__How to complete this task__
Lines from the records below that contain the word "your" are to be copied out.

[Version comparison data]

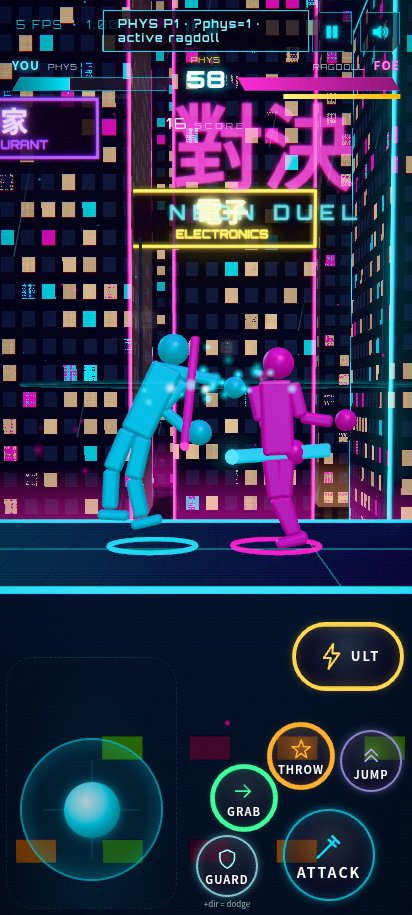
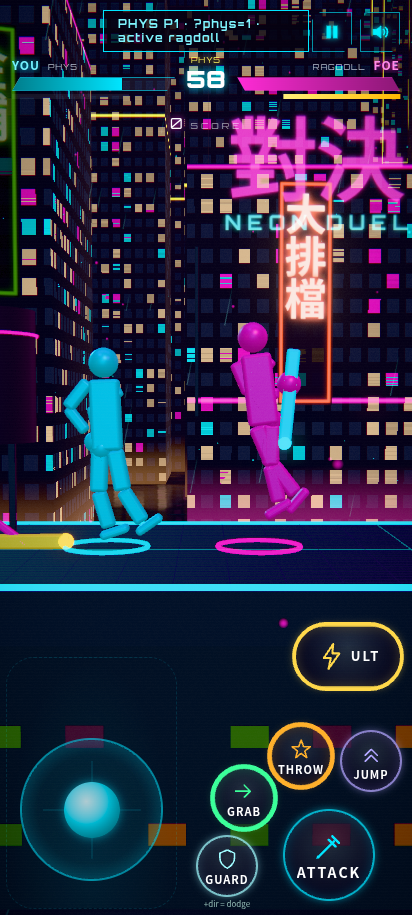
phys: visible kung-fu chamber — fix arm targets + longer windup
Stand uses raised guard (not hanging arms). Punch windup pulls lead fist
behind torso then thrust snaps forward (corrected joint signs). Longer
phases, speed-capped arm motors. Before/after shots under docs/shots/phys.

diff --git a/js/phys/ragdoll.js b/js/phys/ragdoll.js
@@ -22,18 +22,19 @@ export const POSE = { STAND: 'stand', WALK: 'walk', PUNCH: 'punch', HIT: 'hit', 
 
 export const SOFT = {
   // Pose motors: legs firm, arms softer; light upright assist; KO limp unlocks.
-  gain: 14, hipT: 78, knT: 58, ankT: 44, shT: 28, elT: 22, neckT: 14, wrT: 8,
+  gain: 14, hipT: 78, knT: 58, ankT: 44, shT: 38, elT: 32, neckT: 14, wrT: 10,
   upright: 48, uprightD: 14, walkK: 16, flinchT: 0.22,
   punchReach: 1.05, punchDmg: 16,
-  // Kung-fu punch phases (seconds)
-  punchWindup: 0.12, punchThrust: 0.16, punchRecover: 0.14,
+  // Kung-fu punch phases — long enough to READ on 30–60fps
+  punchWindup: 0.32, punchThrust: 0.22, punchRecover: 0.20,
   balanceBoost: 1.6, walkHz: 2.4,
 };
 
 /** Base joint targets (Landfall-style active ragdoll poses). */
 export const POSE_STAND = {
   hipF: 0.1, hipB: -0.06, knF: 0.28, knB: 0.25, ankF: 0.04, ankB: 0.04,
-  shF: -0.4, shB: 0.3, elF: 0.6, elB: 0.55, neck: 0, wrF: 0, wrB: 0,
+  // Raised guard — fists up, elbows bent (not hanging straight down)
+  shF: -1.05, shB: -0.75, elF: 1.35, elB: 1.25, neck: 0, wrF: 0.05, wrB: 0.05,
 };
 
 /** Neon weapon catalogue (original CYBER props — not Landfall clones). */
@@ -262,10 +263,12 @@ export function makePhysWorld() {
   return { world, a, b, weapons, events, ground };
 }
 
-function setMotor(j, targetAngle, gain, maxTorque) {
+function setMotor(j, targetAngle, gain, maxTorque, maxSpeed = 14) {
   if (!j) return;
   const ang = j.getJointAngle();
-  j.setMotorSpeed((targetAngle - ang) * gain);
+  let spd = (targetAngle - ang) * gain;
+  if (maxSpeed != null && Math.abs(spd) > maxSpeed) spd = Math.sign(spd) * maxSpeed;
+  j.setMotorSpeed(spd);
   if (maxTorque != null) j.setMaxMotorTorque(maxTorque);
 }
 
@@ -345,50 +348,57 @@ function walkPoseTargets(phase, face) {
   };
 }
 
-/** Kung-fu punch: windup (chamber) → thrust (extend) → recover. */
+/** Kung-fu punch: windup (chamber) → thrust (extend) → recover.
+ *  Targets are EXAGGERATED so chamber/thrust read clearly in silhouette. */
 function punchPoseTargets(face, phase = 'thrust') {
+  const f = face || 1;
   const base = {
     ...POSE_STAND,
-    hipF: POSE_STAND.hipF + 0.05,
-    hipB: POSE_STAND.hipB - 0.02,
-    knF: POSE_STAND.knF + 0.08,
-    knB: POSE_STAND.knB + 0.05,
-    // rear guard hand stays up
-    shB: 0.35 * face,
-    elB: 1.05,
-    neck: -0.06 * face,
+    hipF: POSE_STAND.hipF + 0.06,
+    hipB: POSE_STAND.hipB - 0.03,
+    knF: POSE_STAND.knF + 0.1,
+    knB: POSE_STAND.knB + 0.06,
+    // off-hand stays in high guard
+    shB: -1.1,
+    elB: 1.55,
+    neck: -0.05 * f,
     wrF: 0, wrB: 0,
   };
   if (phase === 'windup') {
-    // Chamber: fist pulls back near ribs, elbow bent
+    // CHAMBER: lead fist pulls BACK behind torso, elbow cocked (readable silhouette)
+    // Joint map (face+1): negative sh ⇒ fist behind; high el ⇒ bent.
     return {
       ...base,
-      hipF: base.hipF - 0.06 * face,
-      shF: 0.85 * face,   // shoulder back
-      elF: 1.85,          // elbow cocked
-      wrF: 0.15,
-      neck: 0.12 * face,
+      hipF: base.hipF - 0.06 * f,
+      shF: -1.9 * f,    // clearly behind torso
+      elF: 2.25,        // cocked (limit 2.7)
+      wrF: 0.25,
+      neck: 0.15 * f,
+      shB: -1.15,
+      elB: 1.55,
     };
   }
   if (phase === 'recover') {
-    // Ease fist back toward stand / guard
     return {
       ...base,
-      shF: -0.55 * face,
-      elF: 0.85,
-      shB: 0.25 * face,
-      elB: 0.75,
+      shF: POSE_STAND.shF,
+      elF: POSE_STAND.elF,
+      shB: POSE_STAND.shB,
+      elB: POSE_STAND.elB,
       neck: 0,
     };
   }
-  // thrust — full extension forward
+  // THRUST: lead arm snaps FORWARD toward foe, elbow opens
+  // Joint map (face+1): positive sh ⇒ fist forward/right.
   return {
     ...base,
-    hipF: base.hipF + 0.08,
-    shF: -1.75 * face,  // shoulder snaps forward
-    elF: 0.2,           // nearly straight (stay inside elbow limits)
-    wrF: -0.1,
-    neck: -0.12 * face,
+    hipF: base.hipF + 0.1,
+    shF: 2.25 * f,    // forward reach
+    elF: 0.15,        // nearly straight
+    wrF: -0.15,
+    neck: -0.15 * f,
+    shB: -0.75,
+    elB: 1.35,
   };
 }
 
@@ -418,7 +428,7 @@ function poseTargets(doll, intent) {
     default: {
       const st = { ...POSE_STAND };
       if (intent.guard) {
-        st.shF = -1.15; st.shB = -0.95; st.elF = 1.45; st.elB = 1.25;
+        st.shF = -1.4; st.shB = -1.25; st.elF = 1.7; st.elB = 1.55;
         st.hipF = 0.16; st.hipB = 0.05; st.knF = 0.4; st.knB = 0.38;
       }
       return st;
@@ -525,8 +535,10 @@ export function driveRagdoll(doll, intent, dt, world, weapons, foe = null) {
   const thrusting = doll.punchPhase === 'thrust';
   const winding = doll.punchPhase === 'windup';
   // Firm but solver-safe — too much torque blows the elbow past limits
-  const armG = g * (thrusting ? 1.55 : winding ? 1.4 : punching ? 1.15 : 0.9);
-  const armT = stiff * softMul * (thrusting ? 1.55 : winding ? 1.45 : punching ? 1.2 : 1);
+  // Arm drive: moderate gain + speed cap so exaggerated targets arrive without blowing joints
+  const armG = g * (thrusting ? 1.15 : winding ? 1.25 : punching ? 1.05 : 0.95);
+  const armT = stiff * softMul * (thrusting ? 1.7 : winding ? 1.8 : punching ? 1.3 : 1);
+  const armSpd = thrusting ? 14 : winding ? 11 : 9;
 
   setMotor(J.hipF, targets.hipF, legG, SOFT.hipT * legT);
   setMotor(J.hipB, targets.hipB, legG, SOFT.hipT * legT);
@@ -534,10 +546,10 @@ export function driveRagdoll(doll, intent, dt, world, weapons, foe = null) {
   setMotor(J.knB, targets.knB, legG, SOFT.knT * legT);
   if (J.ankF) setMotor(J.ankF, targets.ankF, legG, SOFT.ankT * legT);
   if (J.ankB) setMotor(J.ankB, targets.ankB, legG, SOFT.ankT * legT);
-  setMotor(J.shF, targets.shF, armG, SOFT.shT * armT);
-  setMotor(J.shB, targets.shB, g * 0.85, SOFT.shT * stiff * softMul);
-  setMotor(J.elF, targets.elF, armG, SOFT.elT * armT);
-  setMotor(J.elB, targets.elB, g * 0.85, SOFT.elT * stiff * softMul);
+  setMotor(J.shF, targets.shF, armG, SOFT.shT * armT, armSpd);
+  setMotor(J.shB, targets.shB, g * 0.9, SOFT.shT * stiff * softMul, armSpd);
+  setMotor(J.elF, targets.elF, armG, SOFT.elT * armT, armSpd);
+  setMotor(J.elB, targets.elB, g * 0.9, SOFT.elT * stiff * softMul, armSpd);
   setMotor(J.neck, targets.neck ?? 0, g, SOFT.neckT * softMul);
   setMotor(J.wrF, targets.wrF ?? 0, g * 0.5, SOFT.wrT * softMul);
   setMotor(J.wrB, targets.wrB ?? 0, g * 0.5, SOFT.wrT * softMul);

diff --git a/js/phys/spike.js b/js/phys/spike.js
@@ -44,6 +44,15 @@ export async function runPhysSpike(ctx) {
         applyHit(d, dmg, (who === 'a' ? phys.b : phys.a).parts.torso.getPosition().x);
       },
       forceMx: (v) => { S._forceMx = v; },
+      /** Freeze a punch phase for screenshots: 'windup'|'thrust'|'recover'|null */
+      holdPunchPhase: (who, phase) => {
+        const d = who === 'a' ? phys.a : phys.b;
+        if (!phase) { d.punchPhase = null; d.punchPhaseT = 0; d.punchActive = 0; return; }
+        d.pose = 'punch'; d.punchPhase = phase; d.punchPhaseT = 0.01;
+        d.punchActive = phase === 'thrust' ? 0.5 : 0;
+        // pin phase by large remaining time via negative tick workaround: refresh each frame
+        S._holdPunch = { who, phase };
+      },
       jump: () => { S._forceJump = true; },
       grab: () => { S._forceGrab = true; },
       throw: () => { S._forceThrow = true; },
@@ -322,6 +331,13 @@ export async function runPhysSpike(ctx) {
       throwIt: S._forceThrow || false,
     };
     S._forcePunch = false; S._forceJump = false; S._forceGrab = false; S._forceThrow = false;
+    if (S._holdPunch) {
+      const d = S._holdPunch.who === 'a' ? phys.a : phys.b;
+      d.punchPhase = S._holdPunch.phase;
+      d.punchPhaseT = 0.05;
+      d.pose = 'punch';
+      d.punchActive = S._holdPunch.phase === 'thrust' ? 0.3 : 0;
+    }
 
     const intentB = aiThink(dt);
     driveRagdoll(phys.a, intentA, dt, phys.world, phys.weapons, phys.b);
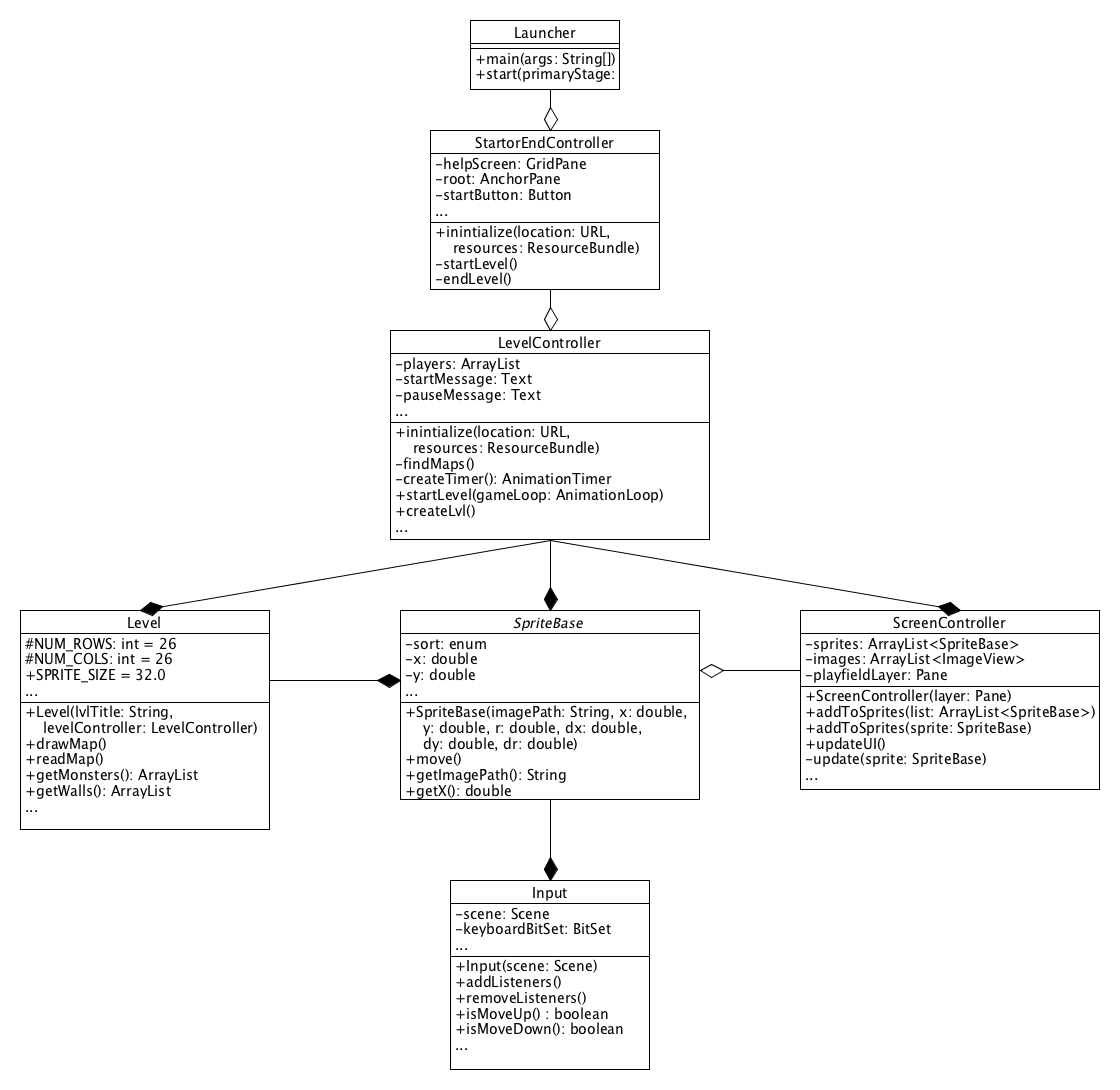
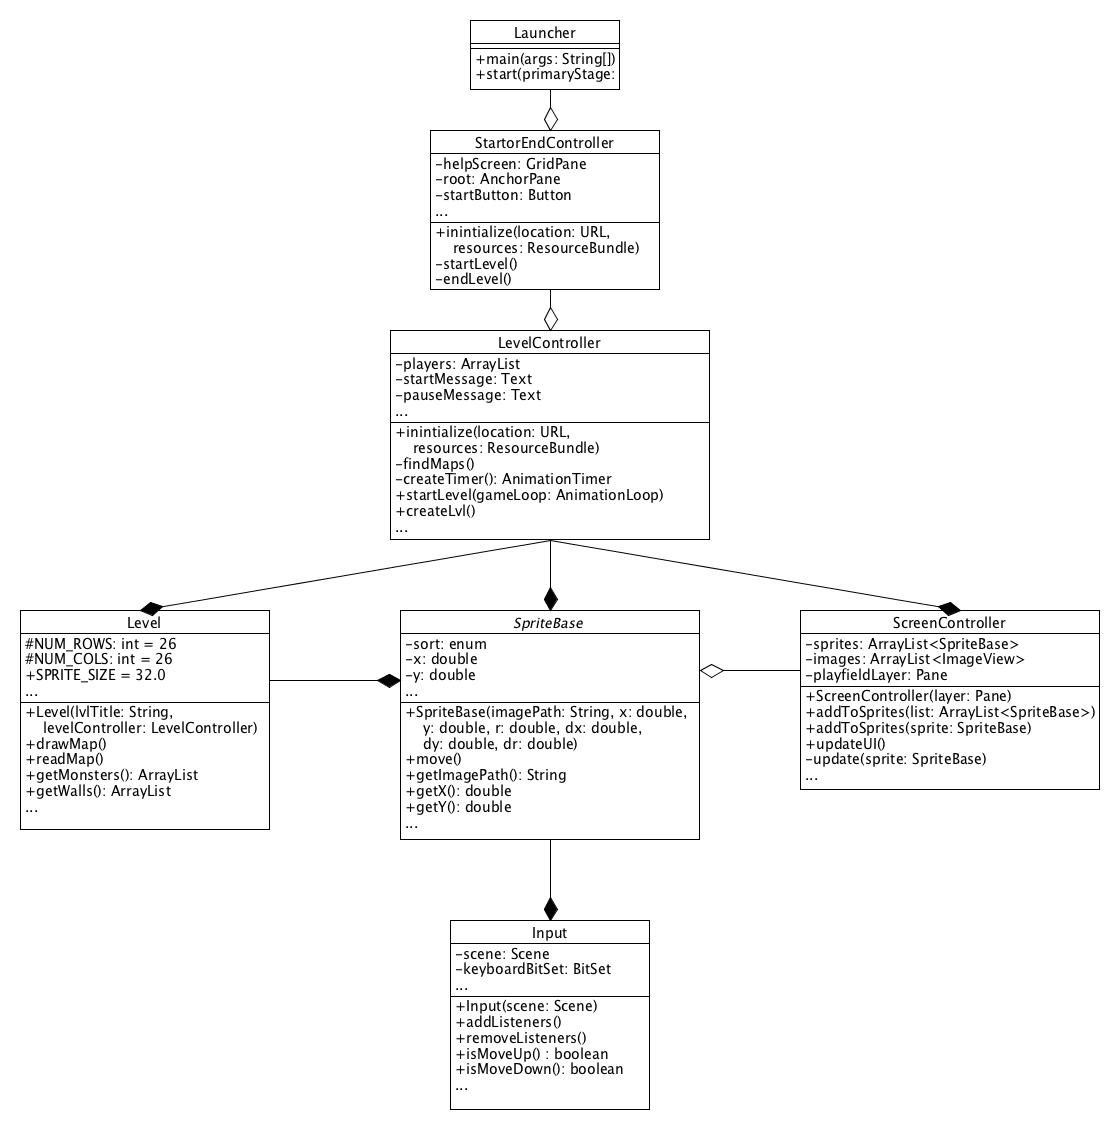
updated classDiagram (SpriteBase wasn't cut large enough to display all features). Minor fixes in assignments 1.1, 1.2 and 1.4 after speaking them through with Lily.

diff --git a/Documentation/Assignment 1/tex/core_2.tex b/Documentation/Assignment 1/tex/core_2.tex
@@ -16,9 +16,9 @@ The StartorEndController collaborates with LevelController toe load the Level wh
 
 \subsubsection{LevelController}
 Responsibilities: \\
-The LevelController-class is responsible for handling interaction between a Level and Players. It is also runs the gameLoop which renders the game every frame. Therefor it is also able to pause the game, win a game and go to a next Level. \\
+The LevelController-class is responsible for handling interaction between a Level and Spritebases. It is also runs the gameLoop which renders the game every frame. therefore it is also able to pause the game, win a game and go to a next Level. \\
 Collaborations: \\
-The LevelController-class collaborates with a Level and the Players.
+The LevelController-class collaborates with a Level and the SpriteBase.
 
 \subsubsection{ScreenController}
 Responsibilities: \\
@@ -28,7 +28,7 @@ The ScreenController works together with the LevelController as well as SpriteBa
 
 \subsubsection{Level}
 Responsibilities: \\
-The Level-class is responsible for constructing the level a customer plays. A level has to be created from loading a text-file in which is defined where to place the walls and the monsters. \\
+The Level-class is responsible for constructing the level a player plays. A level has to be created from loading a text-file in which is defined where to place the walls and the monsters. \\
 Collaborations: \\
 The Level-class collaborates with SpriteBase to display every element in the Level.  
 
@@ -36,13 +36,13 @@ The Level-class collaborates with SpriteBase to display every element in the Lev
 Responsibilities: \\
 Every element in Level has certain standard attributes such as an x,y coordinate, but also the speed in every direction and an image. All of these attributes are defined in SpriteBase. \\
 Collaborations: \\
-Depending on the kind of SpriteBase, the customer must be able to perform input. Therefor the SpriteBase collaborates with Input. 
+Depending on the kind of SpriteBase, the player must be able to perform input. therefore the SpriteBase collaborates with Input. 
 
 \subsubsection{Input}
 Responsibilities: \\
-The Input class catches all input performed by the customer. The class makes sure that when a customer presses one of the keys allowed the desired action is performed and when the key is released the action stops. \\
+The Input class catches all input performed by the player. The class makes sure that when a player presses one of the keys allowed the desired action is performed and when the key is released the action stops. \\
 Collaborations: \\
-The only object which can be moved by the customer is the Player class. Therefor this is the only class with which the Input class collaborates. 
+The only object which can be moved by the player is the Spritebase which has the property of being the played character. therefore this is the only class with which the Input class collaborates. 
 
 \subsubsection{Non-main classes}
-The classes GravityObject, Bubble, Wall, Monster, Player and Walker are all (direct or indirect) extensions of SpriteBase. Therefor they can be removed. Settings is a class with only static information and can therefor also be merged in a controller. 
+The classes GravityObject, Bubble, Wall, Monster, Player and Walker are all (direct or indirect) extensions of SpriteBase. therefore they can be removed. Settings is a class with only static information and can therefore also be merged in a controller. 

diff --git a/Documentation/Assignment 1/tex/core_1.tex b/Documentation/Assignment 1/tex/core_1.tex
@@ -41,7 +41,6 @@ Next step is to derive all necessary classes from the requirements. Useful to do
     \item Input
     \item Bubble
     \item PowerUp
-    \item Item
 \end{itemize}
 
 Since we now have all classes present, we can start constructing our CRC cards
@@ -94,12 +93,12 @@ setY           & Integer\\ \hline
 
 \begin{table}[]
 \centering
-\label{crc_character}
+\label{crc_sprite}
 \begin{tabular}{|l|l|}
 \hline
-\multicolumn{2}{|l|}{Character} \\ \hline
+\multicolumn{2}{|l|}{Sprite} \\ \hline
 \multicolumn{2}{|l|}{Superclass(es):} \\ \hline
-\multicolumn{2}{|l|}{Subclass(es): Sprite, Monster} \\ \hline
+\multicolumn{2}{|l|}{Subclass(es): Character, Monster} \\ \hline
 get/setX           & Integer \\ \hline
 get/setY           & Integer \\ \hline
 get/setR           & Integer \\ \hline
@@ -111,24 +110,24 @@ get/setImagePath   & String \\ \hline
 get/setWidth       & Integer \\ \hline
 get/setHeight      & Integer \\ \hline
 \end{tabular}
-\caption{CRC card: Character}
+\caption{CRC card: Sprite}
 \end{table}
 
 \begin{table}[]
 \centering
-\label{crc_sprite}
+\label{crc_character}
 \begin{tabular}{|l|l|}
 \hline
-\multicolumn{2}{|l|}{Sprite} \\ \hline
-\multicolumn{2}{|l|}{Superclass(es): Character} \\ \hline
-\multicolumn{2}{|l|}{Subclass(es): Input} \\ \hline
+\multicolumn{2}{|l|}{Character} \\ \hline
+\multicolumn{2}{|l|}{Superclass(es): Sprite} \\ \hline
+\multicolumn{2}{|l|}{Subclass(es): Bubble, Input} \\ \hline
 moveLeft            & Input \\ \hline
 moveRight           & Input \\ \hline
 fireWeapon          & Input \\ \hline
 die                 & - \\ \hline
 isDead              & Boolean \\ \hline
 \end{tabular}
-\caption{CRC card: Sprite}
+\caption{CRC card: Character}
 \end{table}
 
 \begin{table}[]
@@ -137,7 +136,7 @@ isDead              & Boolean \\ \hline
 \begin{tabular}{|l|l|}
 \hline
 \multicolumn{2}{|l|}{Monster} \\ \hline
-\multicolumn{2}{|l|}{Superclass(es): Character} \\ \hline
+\multicolumn{2}{|l|}{Superclass(es): Sprite} \\ \hline
 \multicolumn{2}{|l|}{Subclass(es):} \\ \hline
 get/setSpeed            & Integer \\ \hline
 checkCollision          & -\\ \hline

diff --git a/Documentation/Assignment 1/tex/core_4.tex b/Documentation/Assignment 1/tex/core_4.tex
@@ -1,6 +1,6 @@
 \chapter{The Core: Question 4}
 
-``Draw the class diagram of the aforementioned main elements of your game (do not forget to use elements such as parametrized classes or association constrains, if necessary).''
+``Draw the class diagram of the aforementioned main elements of your game (do not forget to use elements such as parametrised classes or association constrains, if necessary).''
 
 \begin{figure}[h]
 \includegraphics[width=\textwidth]{classDiagramsMain}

__Exercise result__
-``Draw the class diagram of the aforementioned main elements of your game (do not forget to use elements such as parametrized classes or association constrains, if necessary).''
+``Draw the class diagram of the aforementioned main elements of your game (do not forget to use elements such as parametrised classes or association constrains, if necessary).''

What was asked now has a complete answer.